Some years ago a huge pile of bones was found: it's thought there was once a Viking burial ground in the Little Market Place, now commemorated by a blue plaque on the wall of the Masham Community Office. They were re-interred in St. Mary's Churchyard which also has an stump of an Angle Saxon cross by the door. A few years ago when the doctor's surgery was being extended, a skeleton was found, which caused some consternation - it was later found to be Viking, rather than a neglected patient.
There are several interesting buildings and businesses around the Market Square - from the Kings Head Hotel on which if you look carefully, you can just see the outline of the words "Excise Office" from when it was a coaching inn and Masham was an important trading place.
Nolon Stacey’s Gallery features his very detailed, pencil drawings of British wildlife, dogs and farm animals. Simon Palmer has shown his enigmatic depictions inspired by North Yorkshire at the Royal Academy and regularly holds acclaimed London exhibitions but you can still sometimes buy his work through Masham Gallery.
Maureen and Tim Simon at Uredale Glass have been blowing brightly coloured glass for many years and their daughter, Zoe, is now taking on the mantle, specializing in fused glass.
Stone carver Gaynor Pearson works to commission & you'll increasingly spot her work around Masham.
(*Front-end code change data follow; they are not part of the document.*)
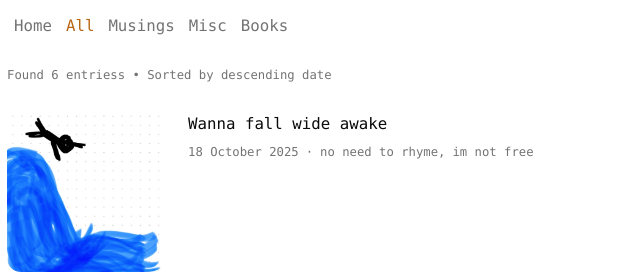
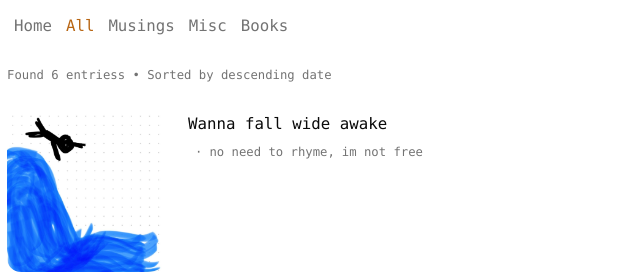
Before and after one commit to divijsingla/jetskii-blogs, a React (Vite) app: page /jetskii-blogs/blog in a window 1280 px wide. Shown: the top 274 px of the page, without its empty margins (0-640 px from the left). Built offline with nearby package versions, Linux system fonts and the light colour scheme.

Commit message:
date remove

```diff
--- a/src/blogPosts.ts
+++ b/src/blogPosts.ts
@@ -13,7 +13,7 @@ export const blogPosts = [
     title: "Wanna fall wide awake",
     excerpt: "",
     content: musings1,
-    date: "18 October 2025",
+    date: "",
     readTime: "10 min read",
     tags: ["no need to rhyme", "im not free"],
     category: "musings",
```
Nearby Em Fountain creates incredible felted hares, green men and other animals.
Rob Blades’ beautiful illustrated maps of Masham and Fearby can be seen on postcards and posters. Every year he creates a new design for the Sheep Fair tea towels which have become collectors’ items and sell out each year.
You might want to learn to create your own artistic or craft masterpiece – you can do exactly that at ArtisOn near Masham where the cakes and lunches are just as good as the tuition!
Masham boasts the largest market square in the Yorkshire Dales and much of the town’s life is centred on it. There is a twice weekly market and it is the site of the popular autumn Sheep Fair. Vehicles from the annual Traction Engine Rally and Steam Fair also parade to the square for visitors and residents to admire.
St. Mary’s Church dates back to medieval times. Visitors come to see the ancient Saxon Cross in the churchyard. Inside you’ll find a painting by Sir Joshua Reynolds and intricate carvings from the 17th century. Just outside the door you’ll see the richly carved Saxon Cross so it seems Masham’s creativity isn’t just a recent thing!
Not far away on the hills is Druids Temple, a folly near Ilton and now home to Bivouac, part of the Swinton Estate which also includes Swinton Park Hotel with its award-winning restaurant and cookery school. Every Spring in the next village the Himalayan Gardens have an outdoor sculpture exhibition.
Just up the road from Masham is nearby Fearby Village Hall is the stage for the annual pantomime – so popular that when tickets go on sale, queues form at the makeshift box office.